Thursday, June 19, 2008

The Great Movies: "Broken Blossoms"

Broken Blossoms
D.W. Griffith, 1919.

Let's not mince words. I don't care for silent movies, and I bet you don't either. You don't have to be an especially verbal person to miss dialogue. Having the action constantly interrupted by caption cards, all of which are on the screen long enough to let the very slowest of readers trudge through them, is a pain in the butt. The filmmakers, knowing this, keep the use of the cards to a minimum, but this causes problems too. It means that the actors need to express their communication through over-the-top miming of their emotions, attitudes, and intentions. Humor, where present, is reduced to witless slapstick. It's all very tiresome, for those of us used to the talkies.

But a project is a project, and Broken Blossoms is on the "Great Movies" list. And it is interesting enough, I suppose, from the perspective of the history of film, or of cultural attitudes, or whatever.

It is a sanctimonious and melodramatic tale with a heart of gold. Griffith was apparently chagrined by reaction to his Birth of a Nation, a groundbreaking film which had expanded the possibilities of movie-making -- but which had oddly glorified that bizarre amalgamation of campy dress-up and fascist brutality, the Ku Klux Klan. In Broken Blossoms, the hero is a Chinese man who comes to London hoping to spread the message of Buddhism to the West, an unlikely scenario that Griffith seems to be treating with respect and as a serious social critique, not as a gag. It might have worked better as a gag. The film staunchly affirms the equality of all humankind, both by contrasting an Asian hero with Anglo villains and, more bluntly, through preachy captions. Griffith's liberalism apparently did not extend to hiring decisions, however, as all of the Chinese roles are played by white actors.

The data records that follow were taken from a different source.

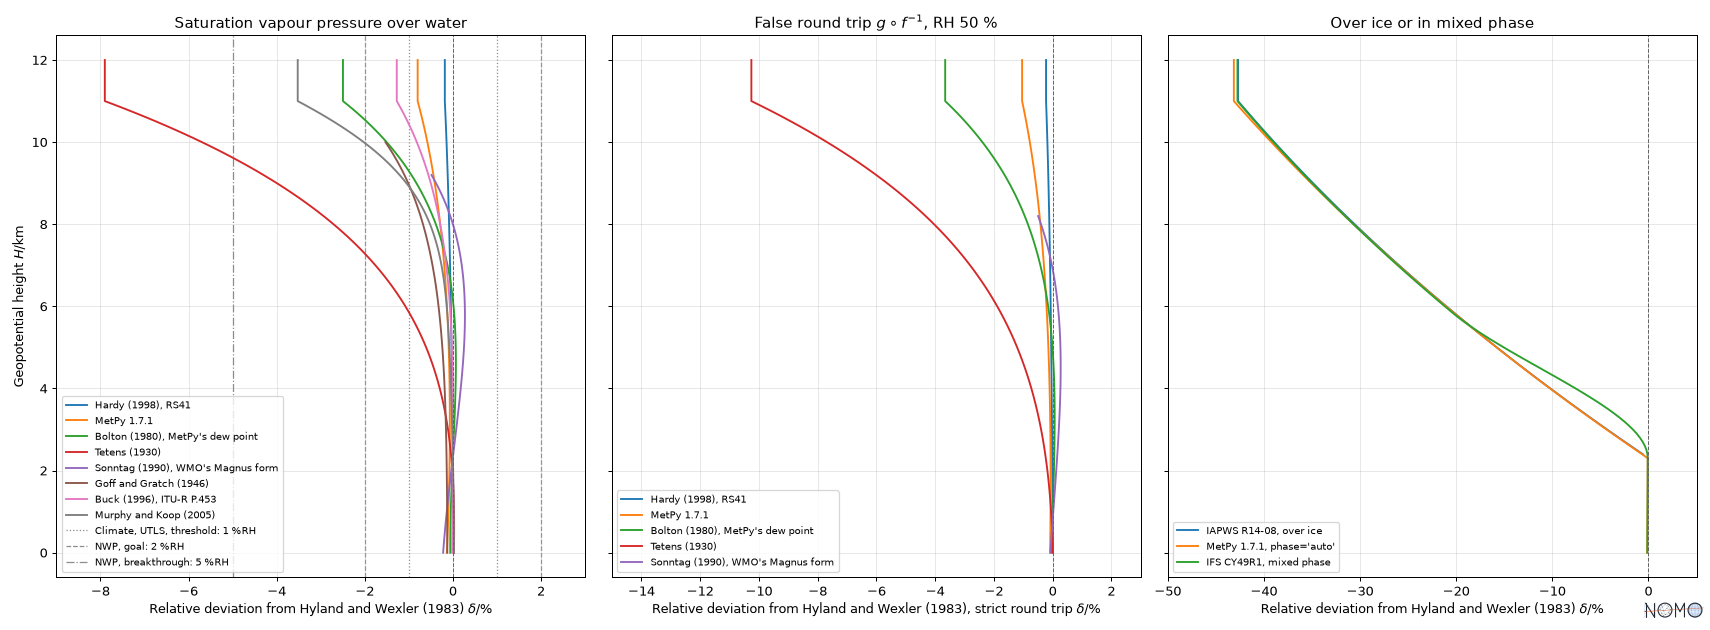
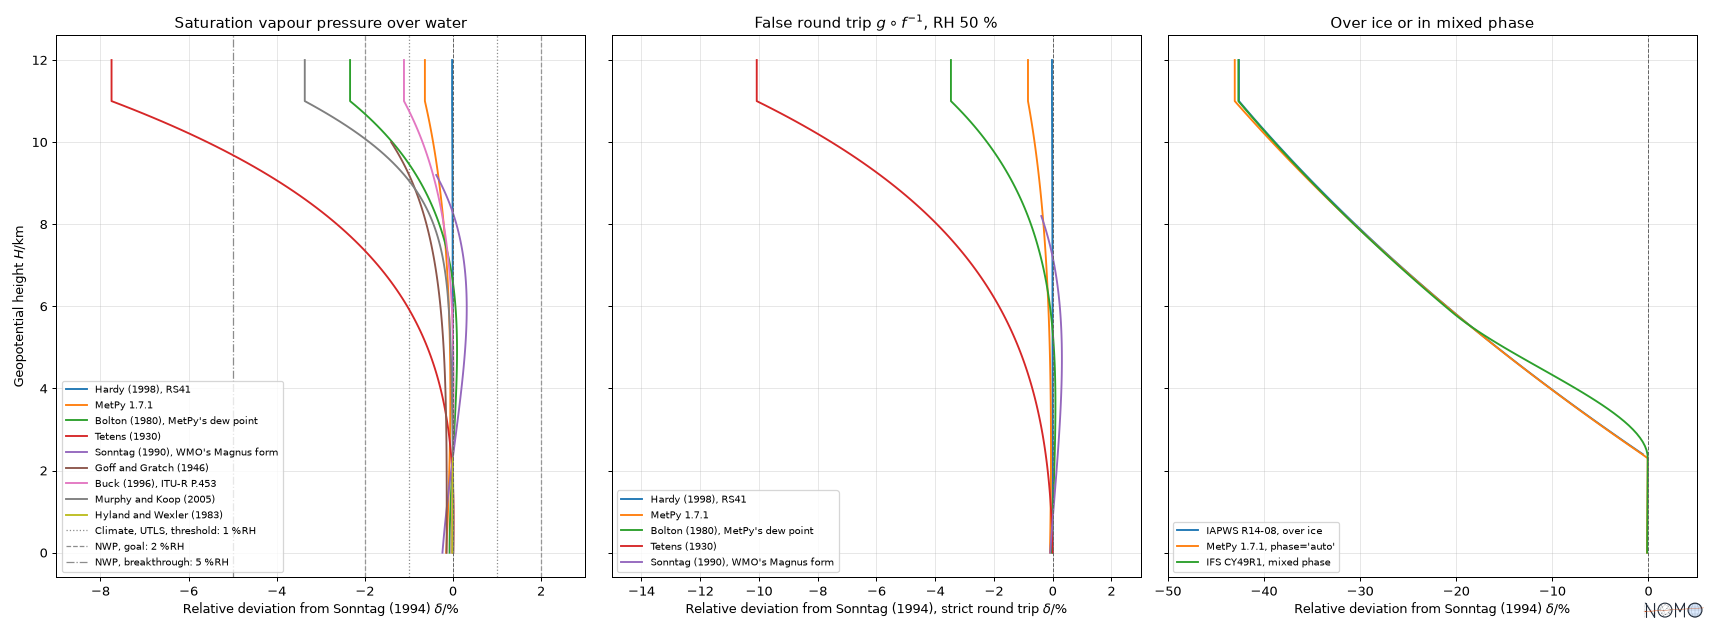
feat(catalog): ranges of Sonntag (1994) and Murphy and Koop (2005), Sonntag as reference

diff --git a/tests/test_examples.py b/tests/test_examples.py
@@ -263,49 +263,56 @@ def test_humidity_aloft_guide_gives_the_values_it_states() -> None:
         }
 
     saturation = percent(namespace["saturation"])
-    assert saturation["hardy1998_water"] == -0.18
-    assert saturation["metpy171_saturation_vapour_pressure"] == -0.80
-    assert saturation["bolton1980"] == -2.50
-    assert saturation["tetens1930"] == -7.90
-    assert saturation["buck1996"] == -1.27
-    assert saturation["murphy_koop2005_water"] == -3.52
-    # Each curve stops where its source does: below -45 and -50 degC.
-    assert all(
-        math.isnan(saturation[key]) for key in ("sonntag1990_magnus", "goff_gratch1946")
-    )
+    assert saturation["hardy1998_water"] == -0.02
+    assert saturation["metpy171_saturation_vapour_pressure"] == -0.64
+    assert saturation["bolton1980"] == -2.33
+    assert saturation["tetens1930"] == -7.75
+    assert saturation["buck1996"] == -1.11
+    assert saturation["murphy_koop2005_water"] == -3.36
+    # Each curve stops where its source does: below 0, -45 and -50 degC.
+    stopped = ("hyland_wexler1983", "sonntag1990_magnus", "goff_gratch1946")
+    assert all(math.isnan(saturation[key]) for key in stopped)
     saturated = {
         key: round(value, 3) for key, value in pascals(namespace["saturation"]).items()
     }
-    assert saturated["hyland_wexler1983"] == 3.006
+    assert saturated["sonntag1990"] == 3.001
     assert saturated["hardy1998_water"] == 3.001
     assert saturated["metpy171_saturation_vapour_pressure"] == 2.982
     assert saturated["bolton1980"] == 2.931
     assert saturated["tetens1930"] == 2.769
     assert saturated["buck1996"] == 2.968
     assert saturated["murphy_koop2005_water"] == 2.900
+    # Hyland and Wexler, extrapolated below 0 degC, gives 0.17 % more.
+    f, Q_ = namespace["f"], namespace["Q_"]
+    cold = Q_(-56.5, "degC").to("K")
+    extrapolated = f["hyland_wexler1983"].evaluate(T=cold, outside="ignore")
+    sonntag = f["sonntag1990"].evaluate(T=cold)
+    assert round(100 * float(extrapolated / sonntag - 1), 2) == 0.17
 
     # The round trip: e = 0.50 f(T), Td = f^-1(e), then g(Td) and g(Td)/g(T).
-    start = 0.5 * pascals(namespace["saturation"])["hyland_wexler1983"]
-    dew_point = namespace["inverse"].evaluate(e=namespace["Q_"](start, "Pa"))
+    start = 0.5 * pascals(namespace["saturation"])["sonntag1990"]
+    dew_point = namespace["inverse"].evaluate(e=Q_(start, "Pa"))
     assert round(dew_point.to("degC").magnitude, 1) == -62.1
     back = pascals(namespace["decoded"])
-    assert abs(back["hyland_wexler1983"] / start - 1) < 1e-9  # the strict round trip
+    assert abs(back["sonntag1990"] / start - 1) < 1e-9  # the strict round trip
     taken = {key: round(value, 3) for key, value in back.items()}
-    assert taken["hyland_wexler1983"] == 1.503
+    assert taken["sonntag1990"] == 1.501
     assert taken["hardy1998_water"] == 1.500
     assert taken["metpy171_saturation_vapour_pressure"] == 1.488
-    assert taken["bolton1980"] == 1.448
+    assert taken["bolton1980"] == 1.449
     assert taken["tetens1930"] == 1.349
     assert math.isnan(taken["sonntag1990_magnus"])
     decoded = percent(namespace["decoded"])
-    assert decoded["hardy1998_water"] == -0.22
-    assert decoded["metpy171_saturation_vapour_pressure"] == -1.04
-    assert decoded["bolton1980"] == -3.66
-    assert decoded["tetens1930"] == -10.26
-    # The round trip widens the gap of the saturation 1.2 to 1.5 times.
+    assert decoded["hardy1998_water"] == -0.02
+    assert decoded["metpy171_saturation_vapour_pressure"] == -0.84
+    assert decoded["bolton1980"] == -3.46
+    assert decoded["tetens1930"] == -10.07
+    # The round trip widens the gap of the saturation 1.3 to 1.5 times.
     names = ("hardy1998_water", "metpy171_saturation_vapour_pressure", "bolton1980")
-    widening = [decoded[key] / saturation[key] for key in (*names, "tetens1930")]
-    assert (round(min(widening), 1), round(max(widening), 1)) == (1.2, 1.5)
+    gap_back = at_11(namespace["decoded"].relative_deviations)
+    gap_air = at_11(namespace["saturation"].relative_deviations)
+    widening = [gap_back[key] / gap_air[key] for key in (*names, "tetens1930")]
+    assert (round(min(widening), 1), round(max(widening), 1)) == (1.3, 1.5)
 
     def humidity_back(table: Any, humidity: float) -> dict[str, float]:
         """g(Td)/g(T) in %, from the deviations of g(Td) and of g(T)."""
@@ -318,11 +325,11 @@ def test_humidity_aloft_guide_gives_the_values_it_states() -> None:
         }
 
     humidities = humidity_back(namespace["decoded"], 0.5)
-    assert humidities["hyland_wexler1983"] == 50.00
-    assert humidities["hardy1998_water"] == 49.98
-    assert humidities["metpy171_saturation_vapour_pressure"] == 49.88
-    assert humidities["bolton1980"] == 49.40
-    assert humidities["tetens1930"] == 48.72
+    assert humidities["sonntag1990"] == 50.00
+    assert humidities["hardy1998_water"] == 50.00
+    assert humidities["metpy171_saturation_vapour_pressure"] == 49.90
+    assert humidities["bolton1980"] == 49.42
+    assert humidities["tetens1930"] == 48.74
     # With Tetens' form, wider on e' in drier air, about the same in %RH.
     tetens = namespace["along"]("tetens1930", "Tetens (1930)", namespace["dew_point"])
     reference = namespace["back"]
@@ -334,14 +341,14 @@ def test_humidity_aloft_guide_gives_the_values_it_states() -> None:
         }
         return namespace["compare"]([reference, tetens], reference, inputs)
 
-    assert percent(tetens_at(0.2))["tetens1930"] == -13.88
-    assert percent(tetens_at(0.05))["tetens1930"] == -20.41
+    assert percent(tetens_at(0.2))["tetens1930"] == -13.66
+    assert percent(tetens_at(0.05))["tetens1930"] == -20.11
     gaps = [
         round(humidity_back(tetens_at(h), h)["tetens1930"] - 100 * h, 1)
         for h in (0.2, 0.3, 0.4, 0.6)
     ]
     assert (min(gaps), max(gaps)) == (-1.4, -1.1)
     junctions = percent(namespace["junctions"])
-    assert junctions["iapws_r14_08_sublimation"] == -42.69
-    assert junctions["metpy171_saturation_vapour_pressure_auto"] == -43.13
-    assert junctions["ecmwf_ifs_saturation_mixed_phase"] == -42.75
+    assert junctions["iapws_r14_08_sublimation"] == -42.59
+    assert junctions["metpy171_saturation_vapour_pressure_auto"] == -43.03
+    assert junctions["ecmwf_ifs_saturation_mixed_phase"] == -42.66

diff --git a/docs/examples/humidity_aloft.py b/docs/examples/humidity_aloft.py
@@ -40,7 +40,7 @@ def main(output: str) -> None:
         point = formulation.inputs[0].identifier
         return compose(formulation, {point: temperature}, label=label)
 
-    wmo = "hyland_wexler1983"  # named by WMO for radiosondes (WMO-No. 8, 12.4.1)
+    wmo = "sonntag1990"  # Sonntag (1994), named for radiosondes (WMO-No. 8, 12.4.1)
     users = {
         "hardy1998_water": "Hardy (1998), RS41",
         "metpy171_saturation_vapour_pressure": "MetPy 1.7.1",
@@ -50,9 +50,10 @@ def main(output: str) -> None:
         "goff_gratch1946": "Goff and Gratch (1946)",
         "buck1996": "Buck (1996), ITU-R P.453",
         "murphy_koop2005_water": "Murphy and Koop (2005)",
+        "hyland_wexler1983": "Hyland and Wexler (1983)",
     }
     grid = {"GeopotentialHeight": Q_(np.linspace(0, 12, 121), "km")}
-    reference = along(wmo, "Hyland and Wexler (1983)")
+    reference = along(wmo, "Sonntag (1994)")
     saturation = compare(
         [reference, *(along(k, label) for k, label in users.items())], reference, grid
     )
@@ -62,13 +63,13 @@ def main(output: str) -> None:
         f[wmo],
         "T",
         output=Variable("T_d", "DewPointTemperature", "K", "Dew point temperature"),
-        input=Variable("e", "VapourPressure", "PA", "Vapour pressure"),
+        input=Variable("e", "VapourPressure", "HectoPA", "Vapour pressure"),
     )
     vapour = compose(f["vapour_pressure_from_relative_humidity"], {"e_s": reference})
     dew_point = compose(inverse, {"e": vapour})
     names = ("hardy1998_water", "metpy171_saturation_vapour_pressure", "bolton1980")
     decoders = {k: users[k] for k in (*names, "tetens1930", "sonntag1990_magnus")}
-    back = along(wmo, "Hyland and Wexler (1983), strict round trip", dew_point)
+    back = along(wmo, "Sonntag (1994), strict round trip", dew_point)
     decoded = compare(
         [back, *(along(k, label, dew_point) for k, label in decoders.items())],
         back,

diff --git a/tests/test_radiosonde_humidity.py b/tests/test_radiosonde_humidity.py
@@ -99,5 +99,11 @@ def test_the_formulations_wmo_names_for_radiosondes_are_found_by_search() -> Non
     # The rule of the dew point in BUFR, and the regulations it refers to.
     assert "references.wmo306_vol1_2_2025" in CATALOG.search("BUFR").refs
     assert "references.wmo49_vol1_2025" in CATALOG.search("Technical Regulations").refs
+    # Of the three, only Sonntag states a range below 0 degC over water.
     (domain,) = (d for c in F["hyland_wexler1983"].citations for d in c.domains)
-    assert domain.bounds["T"] == (173.15, 473.15)
+    assert (domain.bounds["T"], domain.reference) == (
+        (273.15, 473.15),
+        "murphy_koop2005",
+    )
+    (domain,) = (d for c in F["sonntag1990"].citations for d in c.domains)
+    assert (domain.bounds["T"], domain.reference) == ((173.15, 373.15), "sonntag1994")

diff --git a/tests/test_inversion.py b/tests/test_inversion.py
@@ -442,7 +442,12 @@ def test_numerical_inversion_needs_a_search_interval() -> None:
     output = Variable("T_d", "ThermodynamicTemperature", "K", "x")
     vapour = Variable("e", "VapourPressure", "HectoPA", "e")
     with pytest.raises(InversionError, match="give a search interval"):
-        invert(FORMULATIONS["sonntag1990"], "T", output=output, input=vapour)
+        invert(
+            FORMULATIONS["metpy171_saturation_vapour_pressure"],
+            "T",
+            output=output,
+            input=vapour,
+        )
 
 
 def test_symbolic_inversion_into_kelvin() -> None:

diff --git a/tests/test_citations.py b/tests/test_citations.py
@@ -232,7 +232,7 @@ def test_catalog_citations_follow_their_sources() -> None:
     assert "gibbins1990" in FORMULATIONS["goff_gratch1946"].references
     sonntag = FORMULATIONS["sonntag1990"]
     stating = [c.reference for c in sonntag.citations if "T" in c.scales]
-    assert stating == ["sonntag1990", "alduchov_eskridge1996"]
+    assert stating == ["sonntag1990", "alduchov_eskridge1996", "sonntag1994"]
     r14 = FORMULATIONS["iapws_r14_08_sublimation"]
     assert r14.citations[0].accuracy is not None
 

diff --git a/CHANGELOG.md b/CHANGELOG.md
@@ -45,9 +45,11 @@ and this project adheres to
   derives it from the function of the Technical Regulations or a near
   equivalent, and the Technical Regulations (WMO-No. 49, Volume I), which
   refer formulas to the guides. The formulations WMO-No. 8 (12.4.1) names
-  for radiosondes say so in their notes, found by `search("12.4.1")`;
-  Hyland and Wexler (1983) takes the range of its title, 173.15 to
-  473.15 K.
+  for radiosondes say so in their notes, found by `search("12.4.1")`.
+  Sonntag (1994) and Murphy and Koop (2005), now read, give the ranges
+  the authors state: -100 to 100 °C over water for Sonntag, above 0 °C
+  over water for Hyland and Wexler (1983), and those of Murphy and Koop;
+  these formulations invert without a search interval.
 - The lifting condensation level of the ECMWF IFS (6.74): its temperature
   by the empirical formula of Davies-Jones (1983), and its pressure from
   the potential temperature of the departure level, whose reference
@@ -88,13 +90,13 @@ and this project adheres to
 - `docs/humidity-aloft.md`: why the lineage of data should cite the
   formulations that made them; the formulas of WMO and its rule for the
   dew point in BUFR messages; the formulations a user may take against
-  Hyland and Wexler (1983), which WMO names for radiosondes, along the
+  Sonntag (1994), which WMO names for radiosondes, along the
   reference atmosphere, the false round trip through the dew point,
-  which widens the gap aloft (-10.3 % on the vapour pressure with Tetens
+  which widens the gap aloft (-10.1 % on the vapour pressure with Tetens
   at 11 km for a relative humidity of 50 %, -1.3 %RH on the relative
   humidity recomputed from it), the saturation over ice or in mixed phase
   against that over water, which the relative humidity of a radiosonde,
-  of MetPy or of the IFS takes below 0 °C (-42.7 % at 11 km), and WMO's
+  of MetPy or of the IFS takes below 0 °C (-42.6 % at 11 km), and WMO's
   OSCAR requirements in %RH; with its figure and script
   (`docs/examples/humidity_aloft.py`).
 - The saturation vapour pressure formulations of radiosonde humidity
@@ -194,6 +196,9 @@ and this project adheres to
 
 ### Changed
 
+- The formulation over ice of Sonntag takes the constant of the original,
+  24.7219, where Vömel prints 24.721994 (0.0094 % more); the note keeps
+  both.
 - MetPy's saturation vapour pressure over water takes its reference point
   from two named constants, as MetPy does (`sat_pressure_0c`, 6.112 hPa,
   and `T0`, 273.16 K), shared with its form over ice.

Plot: A Chinese immigrant in a London slum tries to save a young girl from her abusive father, a thuggish prize fighter.

Dialogue: None. Silent, remember?

Visuals: You can tell that the craft of getting motion pictures on film was well understood by this point in history. The lighting, camera angles, cuts, and so on are all fairly polished and work well together in advancing a narrative. Still, the broad movements and expressions that the actors employ to compensate for the absence of language can't help but seem like hammy overacting today. The bad guy can't just sneer; he has to ooze sneering-ness in a way that no half-blind four year old in the back row of a crowded theater could possibly misunderstand. It gets tiring.

The affection of the lead character to the girl is unambiguously portrayed as romantic adoration. We are clearly meant to see that he is in love with her, albeit in a "pure" sort of way. Yet, he maintains a careful and constant few inches of distance, as Griffith strains to finagle a love story without breaking the then very firm taboo against interracial relationships. What makes a modern viewer more uncomfortable is the distinct edge of pedophilia -- the girl is only supposed to be fifteen years old -- but there's no evidence that the filmmakers gave this issue any thought. Funny how things change.

Prognosis: Of historical interest only.

1 comment:

Anonymous said...

A real dud, true, but if memory serves, it did take the Oscar for voice coaching.